SpiritHouse Inc/The Harm Free Zone - $25,000
SpiritHouse Inc, a Durham, North Carolina based cultural arts and organizing organization, has worked with low-wealth families and community members to uncover and uproot the systemic barriers that prevent us from gaining the resources, leverage and capacity for long-term self-sufficiency. Spirit House will use their Emergent Fund Grant to support their Harm Free Zone, rooted in the belief that oppressed people can create accountable, self-directing communities by: healing from systemic racism, eliminating reliance on law enforcement, holding policy makers accountable.
Campaign for Southern Equality | Rapid Response Initiative - $10,000
The Campaign for Southern Equality advocates across the South for LGBT rights in all areas of life. Through our Rapid Response Initiative, CSE is working on the frontlines of the LGBTQ South, led by and for LGBTQ Southerners. Nimble and bold, we work for full equality - both legal and lived - from Mississippi to the Carolinas.
Melenie Eleneke Grassroots Re-entry Program of the Transgender Gender-Variant Intersex Justice Project (TGIJP) - $20,000
TGIJP is a trans-led, Black-led organization which centers the leadership of currently and formerly incarcerated transgender women of color. Both inside and outside of prisons--TGIJOP works to create a united family in the struggle for survival and freedom.

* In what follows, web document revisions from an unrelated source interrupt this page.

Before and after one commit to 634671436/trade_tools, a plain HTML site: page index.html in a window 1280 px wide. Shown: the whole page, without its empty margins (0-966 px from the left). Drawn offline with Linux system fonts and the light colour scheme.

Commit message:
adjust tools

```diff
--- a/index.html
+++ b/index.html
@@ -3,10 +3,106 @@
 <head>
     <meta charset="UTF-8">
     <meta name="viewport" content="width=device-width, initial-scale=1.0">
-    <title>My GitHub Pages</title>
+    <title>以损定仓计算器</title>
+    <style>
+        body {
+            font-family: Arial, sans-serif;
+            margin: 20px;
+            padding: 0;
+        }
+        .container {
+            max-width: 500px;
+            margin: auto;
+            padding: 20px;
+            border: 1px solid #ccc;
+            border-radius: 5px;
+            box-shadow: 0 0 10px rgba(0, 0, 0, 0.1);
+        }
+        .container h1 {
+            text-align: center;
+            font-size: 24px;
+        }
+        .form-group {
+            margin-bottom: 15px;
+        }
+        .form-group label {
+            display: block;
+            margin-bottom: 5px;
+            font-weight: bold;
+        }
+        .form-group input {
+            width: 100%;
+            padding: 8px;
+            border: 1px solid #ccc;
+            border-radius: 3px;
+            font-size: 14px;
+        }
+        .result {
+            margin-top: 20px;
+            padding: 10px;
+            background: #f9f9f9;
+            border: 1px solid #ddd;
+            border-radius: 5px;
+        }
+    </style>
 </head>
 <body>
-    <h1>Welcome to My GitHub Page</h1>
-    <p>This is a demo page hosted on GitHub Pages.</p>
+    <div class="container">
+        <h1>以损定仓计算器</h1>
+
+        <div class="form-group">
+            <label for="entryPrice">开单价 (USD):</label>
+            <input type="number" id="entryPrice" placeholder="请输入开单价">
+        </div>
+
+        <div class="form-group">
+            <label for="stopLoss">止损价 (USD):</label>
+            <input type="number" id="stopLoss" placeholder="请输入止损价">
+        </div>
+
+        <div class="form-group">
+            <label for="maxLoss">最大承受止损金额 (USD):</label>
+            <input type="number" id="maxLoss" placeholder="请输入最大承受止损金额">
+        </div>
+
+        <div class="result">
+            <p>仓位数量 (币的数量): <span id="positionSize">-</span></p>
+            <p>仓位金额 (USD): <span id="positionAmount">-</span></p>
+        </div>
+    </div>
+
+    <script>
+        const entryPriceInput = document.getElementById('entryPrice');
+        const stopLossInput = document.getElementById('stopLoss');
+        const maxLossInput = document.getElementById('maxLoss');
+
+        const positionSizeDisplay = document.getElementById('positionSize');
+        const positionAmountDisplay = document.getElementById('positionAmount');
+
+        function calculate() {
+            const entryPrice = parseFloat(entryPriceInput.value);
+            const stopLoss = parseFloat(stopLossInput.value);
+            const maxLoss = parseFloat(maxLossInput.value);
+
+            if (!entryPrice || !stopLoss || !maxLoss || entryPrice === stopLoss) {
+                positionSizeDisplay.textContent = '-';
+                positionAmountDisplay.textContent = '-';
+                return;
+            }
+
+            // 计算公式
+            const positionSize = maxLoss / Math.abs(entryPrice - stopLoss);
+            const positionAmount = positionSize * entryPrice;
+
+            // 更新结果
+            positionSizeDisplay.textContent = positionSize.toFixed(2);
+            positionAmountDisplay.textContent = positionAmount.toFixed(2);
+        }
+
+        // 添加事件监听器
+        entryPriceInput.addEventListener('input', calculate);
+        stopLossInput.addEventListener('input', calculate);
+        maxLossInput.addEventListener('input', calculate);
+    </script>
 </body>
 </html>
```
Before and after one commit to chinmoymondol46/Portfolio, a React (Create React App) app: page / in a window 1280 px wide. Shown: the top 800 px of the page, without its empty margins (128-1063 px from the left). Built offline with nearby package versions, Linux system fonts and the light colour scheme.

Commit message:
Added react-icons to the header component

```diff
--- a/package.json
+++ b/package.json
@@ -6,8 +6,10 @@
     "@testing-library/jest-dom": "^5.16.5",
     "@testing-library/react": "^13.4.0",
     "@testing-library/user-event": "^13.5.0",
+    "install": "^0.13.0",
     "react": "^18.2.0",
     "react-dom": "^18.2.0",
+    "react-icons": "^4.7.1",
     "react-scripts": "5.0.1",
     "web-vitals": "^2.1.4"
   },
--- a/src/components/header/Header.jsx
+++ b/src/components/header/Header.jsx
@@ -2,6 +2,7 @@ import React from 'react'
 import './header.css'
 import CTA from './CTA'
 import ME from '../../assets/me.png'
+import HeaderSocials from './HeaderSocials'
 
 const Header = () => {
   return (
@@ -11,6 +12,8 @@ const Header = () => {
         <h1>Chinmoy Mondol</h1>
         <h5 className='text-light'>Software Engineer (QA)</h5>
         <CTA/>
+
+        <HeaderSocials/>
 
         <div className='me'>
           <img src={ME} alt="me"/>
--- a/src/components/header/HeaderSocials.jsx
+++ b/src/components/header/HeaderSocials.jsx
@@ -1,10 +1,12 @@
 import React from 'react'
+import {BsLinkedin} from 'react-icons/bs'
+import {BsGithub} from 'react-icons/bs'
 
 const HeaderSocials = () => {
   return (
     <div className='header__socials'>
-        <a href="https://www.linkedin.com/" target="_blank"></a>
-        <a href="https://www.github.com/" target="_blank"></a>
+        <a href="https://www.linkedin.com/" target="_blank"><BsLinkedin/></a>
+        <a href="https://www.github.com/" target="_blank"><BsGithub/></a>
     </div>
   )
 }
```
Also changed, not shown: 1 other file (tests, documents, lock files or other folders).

18MillionRising - $25,000
18MillionRising uses tech and pop-culture organizing to boost Asian Americans and Pacific Islanders as a social justice force, nationwide. Leading Asian American civil rights organization — 18MR will use their Emergent Fund grant to continue their work on responding to hate crimes and developing tech for movement activists.
All of Us Initiative @ Organization United for Respect (OUR) - $30,000
OUR’s All of Us initiative will build multiracial communities of support and resistance among people working at Walmart. OUR’s All of Us project will deepen our multi-racial working class base in key areas of the country by connecting to people based on a shared set of values and class experiences and building unity around a vision of economic security. By developing cross racial relationships and exposing how White House policies that target people of color, immigrants and the safety net go against OUR shared visions and values, we will broaden the base of people working at Walmart who are committed to fight back around these policies.